What began when Galiano sold his personal rat- and pigeon-skeleton collection at a flea market eventually became Maxilla and Mandible Ltd. (the names come from the upper and lower jawbones), The Natural History And Science Emporium.
For 10 years, Galiano has been the retail bone king of Columbus Avenue, selling everything from $34-an-inch alligator skulls to $2 seashells in the yuppie heart of Manhattan's Upper West Side.
His store is a cluttered enclave of fossils, butterflies, beetles and, of course, bones.
They hang from the ceiling and are mounted on the walls. They fill boxes and glass cases. Looking for an impala, sable, monkey or a beaver skull? No problem. They are here, and much more.
There also are human bones, mostly back a little behind the counters, though a small, wooden box sits on the floor stuffed with ribs for $5 apiece. A top-quality skull costs $875, a vertebral column is $445.
They are in the store's catalogue, too, where the "man" section is tucked neatly after "llamas."
The man behind this cornucopia is a 43-year-old East Harlem native who discovered his calling on childhood visits to the natural history museum, just a couple blocks away from his shop.
Galiano went to art school, but honed his taste through the museum's collections, partially built up through the peripatetic traveling, hunting and collecting of Teddy Roosevelt.
Galiano works at an enormous, antique roll-top desk in a suitably cluttered basement room. There's a monkey skeleton on a shelf, a human fetus in a bottle and a large, fossilized fish on the floor that he says is 40 million years old. There's also a child's skull in a glass box on his desk, the brain case enormously distended from water inflammation.
Because of his concerns for the natural world, there are plenty of things Galiano won't sell. He doesn't deal in endangered species, and often passes historically valuable fossils to museums.
"Henry's an unusual guy in the commercial world," said Dr. John Maisey, a scientist at the natural history museum. "Most of them are interested in making money. Henry's more interested in helping scientific effort--he also likes to make money."
While Galiano is vague about his profits--"I'm not getting rich, I make a living"--he has an obvious knack for sales.
This is, after all, a man who saved to open the store by putting bottles under the tap and marketing what came out as New York Bottled Water. He even got New York restaurants to buy the suddenly upscale drink, he says.
His people skills served him well in the business' early years.
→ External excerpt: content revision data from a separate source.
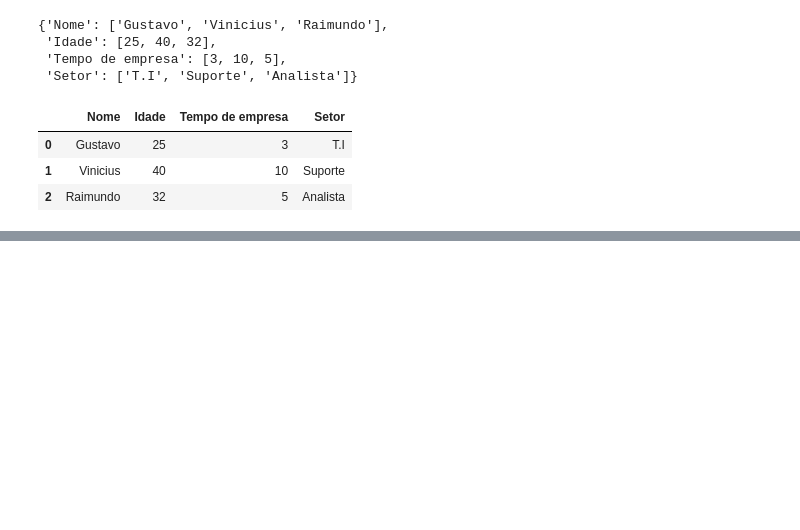
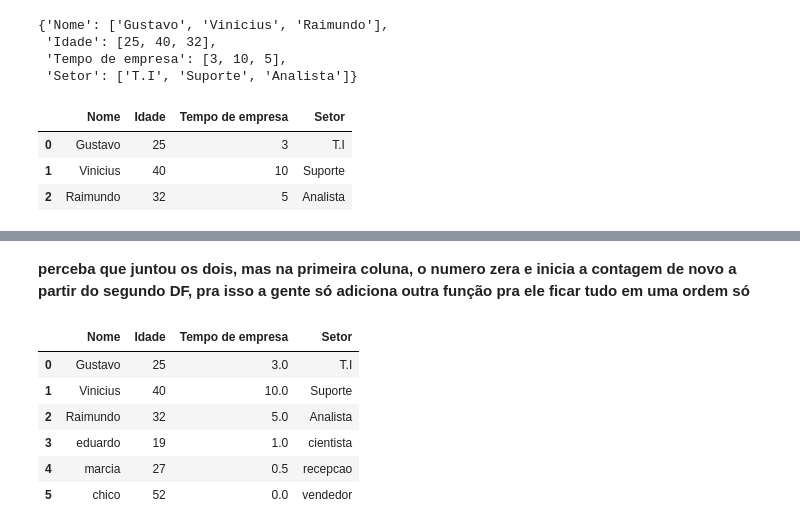
Before and after one commit to Gustavocaris/Data_Science, a Jupyter notebook: 03_Pandas/03-dataframes/dataframe.ipynb, the cells around one changed output, grey strips where cells are left out. Drawn from its saved outputs; the diff is of its cells as text; code cells hidden in the pictures; blank space fills up the shorter version.

```diff
--- a/03_Pandas/03-dataframes/dataframe.ipynb
+++ b/03_Pandas/03-dataframes/dataframe.ipynb
@@ -68,0 +105,14 @@ df_dicionarios
+# %% [markdown]
+**perceba que juntou os dois, mas na primeira coluna, o numero zera e inicia a contagem de novo a partir do segundo DF, pra isso a gente só adiciona outra função pra ele ficar tudo em uma ordem só**
+# %%
+# Só adicionar->  ignore_index=True
+df_funcionarios_total = pd.concat([df_dicionarios, df_novos_funcionarios], ignore_index=True)
+df_funcionarios_total
+# %% [output]
+|  | Nome | Idade | Tempo de empresa | Setor |
+| 0 | Gustavo | 25 | 3.0 | T.I |
+| 1 | Vinicius | 40 | 10.0 | Suporte |
+| 2 | Raimundo | 32 | 5.0 | Analista |
+| 3 | eduardo | 19 | 1.0 | cientista |
+| 4 | marcia | 27 | 0.5 | recepcao |
+| 5 | chico | 52 | 0.0 | vendedor |
```
Also changed, not shown: parts of 5 cells of this notebook, 1 other file.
In those days, the folks who are now his suppliers, many of them trappers, fur farmers and African game wardens who need to cull their parks, didn't understand why anyone would want the remains of dead animals.
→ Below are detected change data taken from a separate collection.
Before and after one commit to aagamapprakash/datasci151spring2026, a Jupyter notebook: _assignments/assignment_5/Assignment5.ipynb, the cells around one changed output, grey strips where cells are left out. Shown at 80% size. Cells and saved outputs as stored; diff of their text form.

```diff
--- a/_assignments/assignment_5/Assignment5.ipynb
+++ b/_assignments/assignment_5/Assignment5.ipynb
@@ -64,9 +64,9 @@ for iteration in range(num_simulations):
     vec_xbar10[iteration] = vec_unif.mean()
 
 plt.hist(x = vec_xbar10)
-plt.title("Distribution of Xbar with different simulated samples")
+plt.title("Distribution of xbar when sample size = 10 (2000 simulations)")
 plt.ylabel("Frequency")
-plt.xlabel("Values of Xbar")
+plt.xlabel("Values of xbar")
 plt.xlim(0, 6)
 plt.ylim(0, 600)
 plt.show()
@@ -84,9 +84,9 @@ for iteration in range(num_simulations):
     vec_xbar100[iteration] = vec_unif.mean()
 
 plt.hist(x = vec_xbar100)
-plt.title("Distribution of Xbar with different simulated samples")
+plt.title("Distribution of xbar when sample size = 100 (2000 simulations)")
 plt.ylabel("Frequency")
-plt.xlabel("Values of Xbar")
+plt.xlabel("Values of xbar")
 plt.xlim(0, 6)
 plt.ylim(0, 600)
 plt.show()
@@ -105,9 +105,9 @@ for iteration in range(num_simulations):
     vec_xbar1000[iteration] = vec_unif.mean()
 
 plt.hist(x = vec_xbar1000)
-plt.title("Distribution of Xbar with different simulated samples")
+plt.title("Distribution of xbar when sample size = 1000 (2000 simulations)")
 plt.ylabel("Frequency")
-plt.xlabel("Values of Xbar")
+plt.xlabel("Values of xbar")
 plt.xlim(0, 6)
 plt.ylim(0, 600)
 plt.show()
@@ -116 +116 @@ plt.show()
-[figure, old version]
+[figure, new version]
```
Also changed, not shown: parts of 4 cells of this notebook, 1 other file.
"I used to have to go around the world and explain myself," Galiano said. Now, that he's established, people come to him--like the French medical school, for example, that offered to swap part of its bone collection for repairs on its remaining skeletons.
Repair work is an important part of the business. Down in the work rooms, the store's small staff prepares specimens using chemicals, hand tools and bugs.
In one area, a gray-haired, cigar-smoking man sat hunched over a table, gently scraping a lizard with what looked like a dental instrument. Elsewhere, in a cluster of aquariums, hundreds of carpet beetles ate away the remaining flesh on other lizards.
"Oh yeah, it's very effective," Galiano said as he walked by.